Hydrogen Market to Reach $1T a Year as Industries Shift from Fossil Fuel

According to new studies, the hydrogen market might be worth $1 trillion per year by 2050 as it becomes recognized as a critical energy source in the shift away from fossil fuels and toward cleaner alternatives. Hydrogen could become a major part of the energy supply in the coming years, as more energy companies and governments invest in hydrogen projects, Nasdaq informs.

If current investment patterns in the energy source continue, hydrogen is projected to be extremely valuable in the future. Hydrogen is produced in a number of places across the world, however, the methods used vary greatly. Many oil and gas companies manufacture grey or blue hydrogen by converting waste carbon from fossil fuels into hydrogen. However, gas operations are still required.

However, following two years of epidemic and the COP26 climate meeting, numerous nations are planning to invest in green hydrogen, which is produced by electrolysis of water.

Nasdaq reports that Michele DellaVigna, commodity equity business unit leader for the EMEA region at Goldman Sachs, explained, “If we want to go to net-zero we can’t do it just through renewable power.” And “we need something that takes today’s role of natural gas, especially to manage seasonality and intermittency, and that is hydrogen.” He also highlighted the plethora of potential uses for hydrogen, “We can use it for heavy transport, we can use it for heating, and we can use it for heavy industry.”

Hydrogen would have to account for about 15% of the world energy market to meet this $1 trillion-per-year projection.
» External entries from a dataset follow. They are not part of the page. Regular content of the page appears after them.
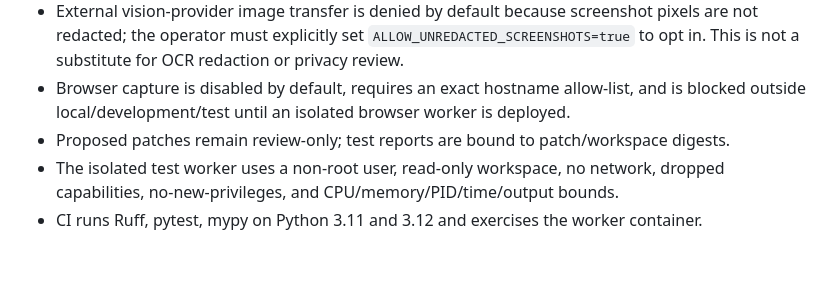
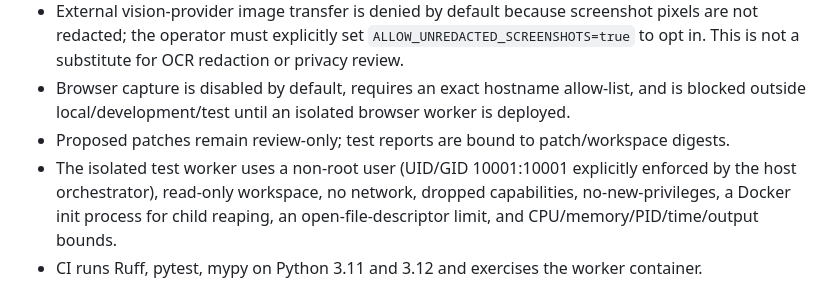
Before and after one commit to varunpothu/DebugLens, a Markdown page: docs/production-readiness.md, the part around the change. Rendered like a GitHub page; blank space fills up the shorter version.

Commit message:
docs: record worker sandbox hardening

```diff
--- a/docs/production-readiness.md
+++ b/docs/production-readiness.md
@@ -14,7 +14,7 @@
 - External vision-provider image transfer is denied by default because screenshot pixels are not redacted; the operator must explicitly set `ALLOW_UNREDACTED_SCREENSHOTS=true` to opt in. This is not a substitute for OCR redaction or privacy review.
 - Browser capture is disabled by default, requires an exact hostname allow-list, and is blocked outside local/development/test until an isolated browser worker is deployed.
 - Proposed patches remain review-only; test reports are bound to patch/workspace digests.
-- The isolated test worker uses a non-root user, read-only workspace, no network, dropped capabilities, no-new-privileges, and CPU/memory/PID/time/output bounds.
+- The isolated test worker uses a non-root user (UID/GID 10001:10001 explicitly enforced by the host orchestrator), read-only workspace, no network, dropped capabilities, no-new-privileges, a Docker init process for child reaping, an open-file-descriptor limit, and CPU/memory/PID/time/output bounds.
 - CI runs Ruff, pytest, mypy on Python 3.11 and 3.12 and exercises the worker container.
 
 These are partial safeguards. `API_SERVICE_ACTOR` is a service identity, not a human identity provider; these controls do not provide per-user identity, RBAC, tenant isolation, a distributed production-grade rate limiter, or a substitute for independent review.
```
Hydrogen production is expected to rise significantly over the next years, as oil corporations see hydrogen as a method to lessen their carbon footprint by deploying carbon capture and storage (CCS) technology to convert carbon waste into useable energy. Government and energy sector investment in hydrogen markets and green hydrogen projects, which are springing up all over Europe and Asia, will bolster this.
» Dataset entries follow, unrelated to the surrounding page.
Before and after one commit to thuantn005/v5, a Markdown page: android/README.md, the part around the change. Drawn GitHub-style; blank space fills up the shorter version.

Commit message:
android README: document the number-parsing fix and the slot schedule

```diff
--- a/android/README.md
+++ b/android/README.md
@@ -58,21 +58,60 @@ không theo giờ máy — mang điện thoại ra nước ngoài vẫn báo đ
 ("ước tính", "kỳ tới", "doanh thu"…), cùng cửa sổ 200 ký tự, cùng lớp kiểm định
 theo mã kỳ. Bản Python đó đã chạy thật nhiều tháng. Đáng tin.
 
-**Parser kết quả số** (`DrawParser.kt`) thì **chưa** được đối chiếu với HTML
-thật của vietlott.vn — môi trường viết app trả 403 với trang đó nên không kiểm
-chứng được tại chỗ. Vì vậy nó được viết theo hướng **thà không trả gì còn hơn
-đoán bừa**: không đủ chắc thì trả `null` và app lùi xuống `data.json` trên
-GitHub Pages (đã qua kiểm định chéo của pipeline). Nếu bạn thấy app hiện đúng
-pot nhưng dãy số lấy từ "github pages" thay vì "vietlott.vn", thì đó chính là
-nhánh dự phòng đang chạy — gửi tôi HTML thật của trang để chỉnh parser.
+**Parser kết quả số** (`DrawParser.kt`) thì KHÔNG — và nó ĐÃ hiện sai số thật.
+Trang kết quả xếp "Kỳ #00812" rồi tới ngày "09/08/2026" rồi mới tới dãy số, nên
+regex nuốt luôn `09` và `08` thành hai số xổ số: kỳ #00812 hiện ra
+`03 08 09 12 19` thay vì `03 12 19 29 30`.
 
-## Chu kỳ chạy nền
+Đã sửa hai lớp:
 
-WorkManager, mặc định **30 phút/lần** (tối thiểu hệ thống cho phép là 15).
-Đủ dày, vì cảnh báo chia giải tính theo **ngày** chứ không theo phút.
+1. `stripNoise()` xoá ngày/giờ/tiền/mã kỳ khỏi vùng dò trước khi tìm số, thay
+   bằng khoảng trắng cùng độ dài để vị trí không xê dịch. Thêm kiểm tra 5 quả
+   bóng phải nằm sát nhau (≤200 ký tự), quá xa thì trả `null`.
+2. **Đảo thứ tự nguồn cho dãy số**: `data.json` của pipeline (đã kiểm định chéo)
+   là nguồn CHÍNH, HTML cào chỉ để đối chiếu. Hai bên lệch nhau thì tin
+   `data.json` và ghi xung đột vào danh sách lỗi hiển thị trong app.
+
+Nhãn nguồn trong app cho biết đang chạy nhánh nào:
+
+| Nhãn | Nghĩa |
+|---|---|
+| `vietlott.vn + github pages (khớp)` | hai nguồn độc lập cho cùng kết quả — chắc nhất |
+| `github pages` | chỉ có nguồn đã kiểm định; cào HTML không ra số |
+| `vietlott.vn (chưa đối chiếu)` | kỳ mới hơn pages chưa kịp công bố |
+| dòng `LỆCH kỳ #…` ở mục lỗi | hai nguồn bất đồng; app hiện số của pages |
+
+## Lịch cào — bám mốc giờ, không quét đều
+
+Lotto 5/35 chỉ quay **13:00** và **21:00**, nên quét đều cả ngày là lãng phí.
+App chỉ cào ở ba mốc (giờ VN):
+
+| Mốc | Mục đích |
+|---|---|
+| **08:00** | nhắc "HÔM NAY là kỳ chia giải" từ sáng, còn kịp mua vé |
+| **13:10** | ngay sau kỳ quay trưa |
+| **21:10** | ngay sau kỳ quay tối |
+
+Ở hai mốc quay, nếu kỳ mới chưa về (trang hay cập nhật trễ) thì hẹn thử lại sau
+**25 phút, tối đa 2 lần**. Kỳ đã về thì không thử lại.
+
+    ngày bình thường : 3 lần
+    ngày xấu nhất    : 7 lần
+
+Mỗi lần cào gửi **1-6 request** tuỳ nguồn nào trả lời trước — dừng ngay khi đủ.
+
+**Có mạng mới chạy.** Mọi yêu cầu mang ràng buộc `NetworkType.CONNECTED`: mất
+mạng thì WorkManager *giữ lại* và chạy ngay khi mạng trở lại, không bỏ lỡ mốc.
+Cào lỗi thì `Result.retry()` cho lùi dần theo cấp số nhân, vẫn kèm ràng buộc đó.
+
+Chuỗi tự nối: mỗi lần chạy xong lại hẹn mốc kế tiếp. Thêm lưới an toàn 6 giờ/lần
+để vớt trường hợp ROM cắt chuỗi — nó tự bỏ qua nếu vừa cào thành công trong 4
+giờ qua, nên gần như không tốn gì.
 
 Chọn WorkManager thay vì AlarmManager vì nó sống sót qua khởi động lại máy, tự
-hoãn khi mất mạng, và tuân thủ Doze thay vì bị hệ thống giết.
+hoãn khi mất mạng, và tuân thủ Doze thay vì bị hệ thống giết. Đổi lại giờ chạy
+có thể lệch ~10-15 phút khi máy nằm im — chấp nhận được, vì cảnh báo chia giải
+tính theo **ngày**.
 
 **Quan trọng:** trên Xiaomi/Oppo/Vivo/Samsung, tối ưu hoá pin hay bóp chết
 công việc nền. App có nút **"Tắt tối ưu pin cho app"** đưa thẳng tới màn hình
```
In its 2019 study on the Future of Hydrogen, the International Energy Agency (IEA) forecasted the expansion of the hydrogen industry a long time ago. Since 1975, global hydrogen consumption has climbed thrice, with 6% of natural gas and 2% of coal being used to produce hydrogen in 2019. It did, however, criticize the industry’s excessive amount of carbon emissions.

Namibia has great ambitions for a new green hydrogen factory, in addition to European and Middle Eastern countries that are establishing hydrogen markets. The hydrogen factory will be built in the Erongo region at a cost of $18 million, with work starting this year and expected to be completed in 2023.

Another nation trying to boost hydrogen production is India, which has implemented new legislation to integrate hydrogen into the energy supply. The government’s new Green Hydrogen Policy is in response to India’s National Hydrogen Mission, which seeks to turn the nation into a green hydrogen powerhouse while also reducing carbon emissions.

By 2030, India wants to create five million metric tons of renewable hydrogen annually. The new regulation makes it easier for green hydrogen producers to source renewable energy or start their own projects by removing certain fees and simplifying the licensing process.